Conveniently, SB Nation also recently uncovered that Luck actually time traveled here straight from another crucial American war. Jefferson also emerged in Act 2 of the the musical, just as Luck entered the NFL stage during the second half of Brady’s career.
But the real analogy comes when you consider that Jefferson, Hamilton’s greatest political adversary—they shared Washington’s cabinet but their political philosophies were polar opposite—received copies of Hamilton’s extramarital love letters to Maria Reynolds and opted to pass them along to a well-known gossip publisher, staining the Secretary of the Treasury’s career. Much like Luck’s Colts, after receiving a tip from the Baltimore Ravens’ equipment manager, Sean Sullivan, ratted out Brady for under-inflated footballs, ensuring that Deflategate will forever taint a Hall of Fame career.

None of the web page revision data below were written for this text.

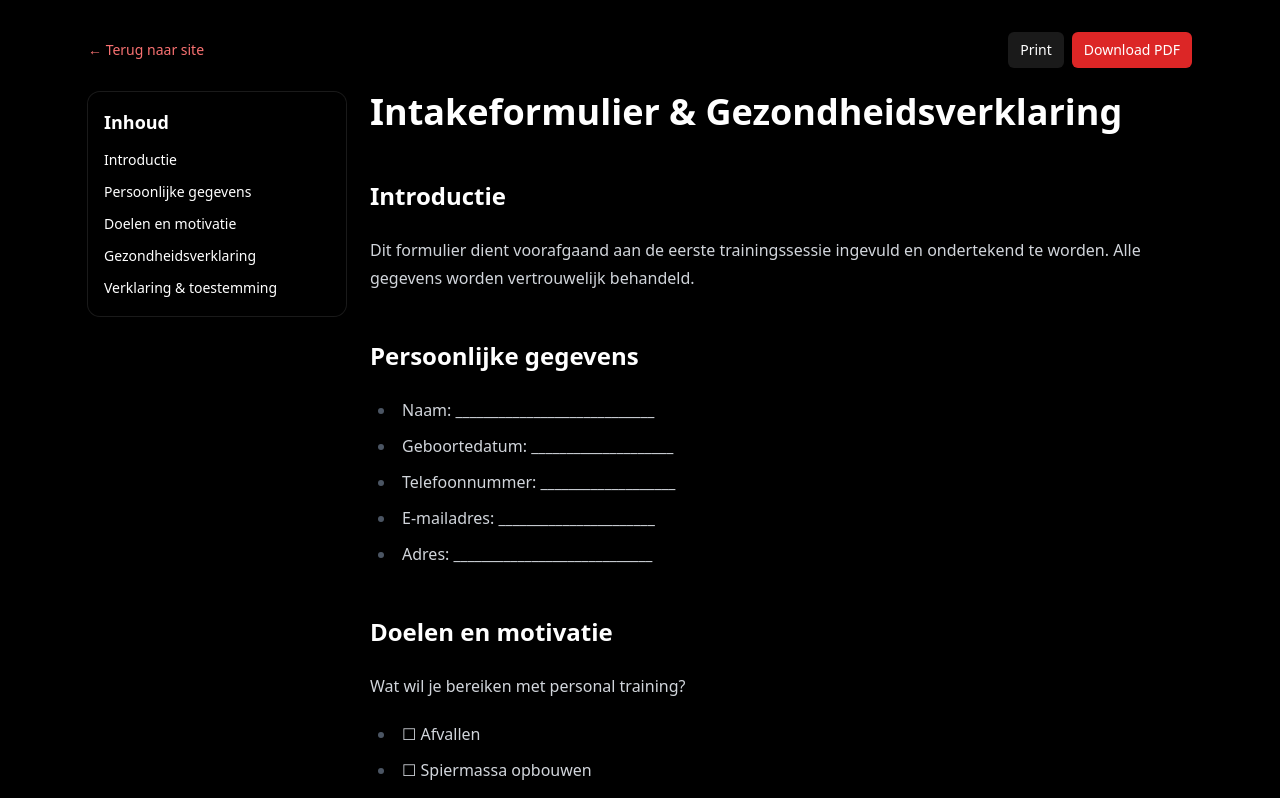
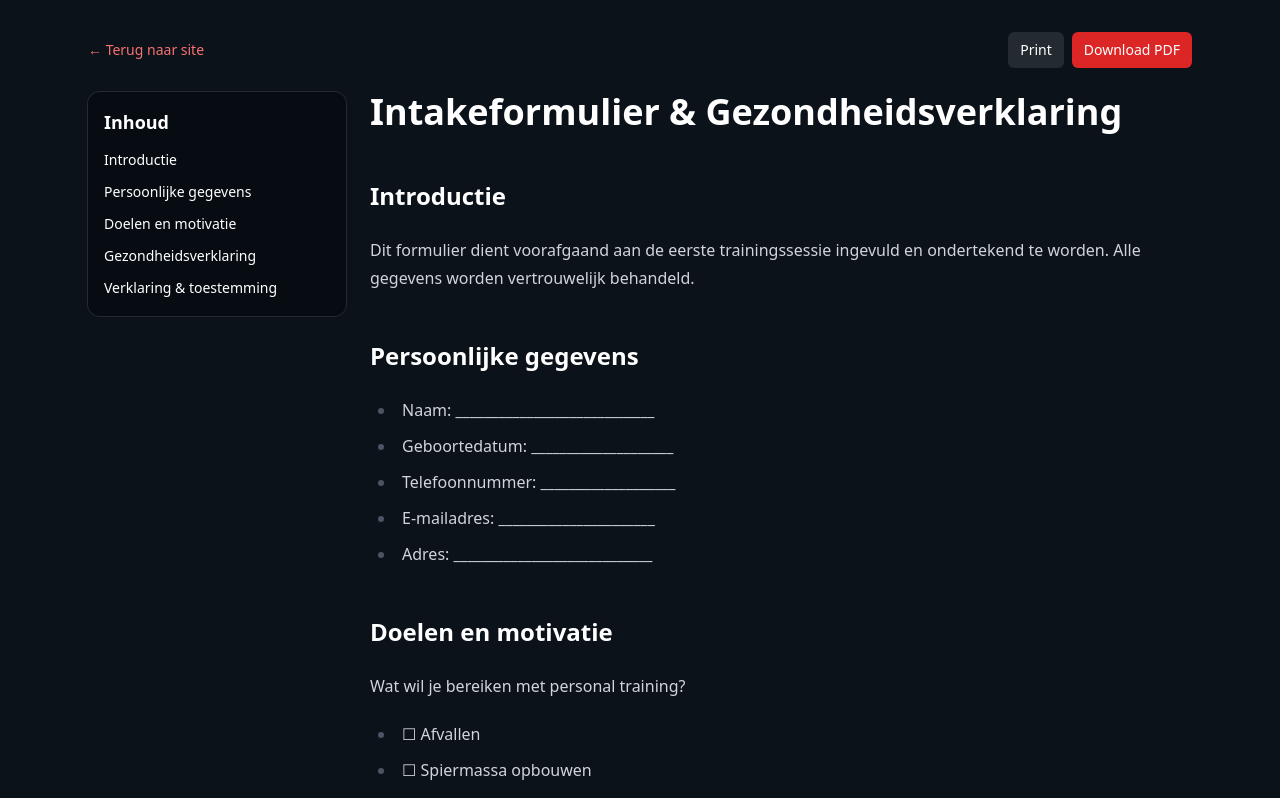
Before and after one commit to sudhirptnl-ai/SudhirPT-NEXT, a Next.js app: page /intake in a window 1280 px wide. Shown: the top 798 px of the page. Built offline with nearby package versions, Linux system fonts and the light colour scheme; no server answers.

Commit message:
Global wrapper in _app: force consistent background #0b121a site-wide

```diff
--- a/pages/_app.js
+++ b/pages/_app.js
@@ -1,10 +1,11 @@
 // pages/_app.js
 import { useEffect } from "react";
 import { useRouter } from "next/router";
+import Head from "next/head";
 import Script from "next/script";
 import "../styles/globals.css"; // laat staan als je deze al had
 
-// Haal GA-ID uit environment (Netlify -> NEXT_PUBLIC_GA_ID)
+// Haal GA-ID uit environment
 const GA_ID = process.env.NEXT_PUBLIC_GA_ID;
 
 export default function MyApp({ Component, pageProps }) {
@@ -14,9 +15,7 @@ export default function MyApp({ Component, pageProps }) {
   useEffect(() => {
     const handleRouteChange = (url) => {
       if (typeof window !== "undefined" && window.gtag) {
-        window.gtag("event", "page_view", {
-          page_location: url,
-        });
+        window.gtag("event", "page_view", { page_location: url });
       }
     };
     router.events.on("routeChangeComplete", handleRouteChange);
@@ -25,6 +24,11 @@ export default function MyApp({ Component, pageProps }) {
 
   return (
     <>
+      <Head>
+        {/* Zorgt dat mobiele statusbalk je merk-kleur toont */}
+        <meta name="theme-color" content="#0b121a" />
+      </Head>
+
       {GA_ID && (
         <>
           {/* Laad gtag.js script */}
@@ -45,8 +49,13 @@ export default function MyApp({ Component, pageProps }) {
         </>
       )}
 
-      {/* Rest van je app */}
-      <Component {...pageProps} />
+      {/* ✅ Globale wrapper: forceer overal dezelfde achtergrondkleur */}
+      <div
+        className="min-h-screen text-white"
+        style={{ backgroundColor: "#0b121a" }} // hard fallback los van Tailwind
+      >
+        <Component {...pageProps} />
+      </div>
     </>
   );
 }
```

Peyton Manning as Aaron Burr
The world was wide enough for both Hamilton and me – Burr (The World Was Wide Enough)
While Jefferson was Hamilton’s greatest political adversary, Hamilton’s unquestionable true rival was Aaron Burr, the antagonist of the musical. For Brady, that can only mean Peyton Manning. While Manning did not actually kill Brady, his Broncos did vanquish the Patriots last year in the AFC Championship after Brady “threw away his shot” to secure a two-point conversion and tie the game at the end of regulation.
Luckily for the NFL, we have long passed a time when dueling was an acceptable means of resolving disputes, so these two gunslingers have been able to confine their rivalry to the football field. But perhaps a campaign duel awaits as these two are prime candidates to run for political office in the future.
Matt Walsh and Matt Estrella sharing the role of Hercules Mulligan
Walsh and Estrella’s sewing skills are unknown, but like Mulligan they are best known as spies. Once doubling as loyalist Patriots video department assistants, these two helped videotape the signals from opposing coaches in 40 games from 2000 to ’07 for their general, Belichick.
In 2007, King George (er, Goodell) fined the Patriots $750,000 and stripped them of a first-round draft pick. But given that the Patriots have won four Super Bowls since the spying began, it’s pretty evident who’s won this war.
Happy Fourth of July, and thanks to Washington, Hamilton and the whole gang for our freedom—and inspiring an additive piece of creative genius. Honor them by staying far away from fireworks. Take it from someone who knows.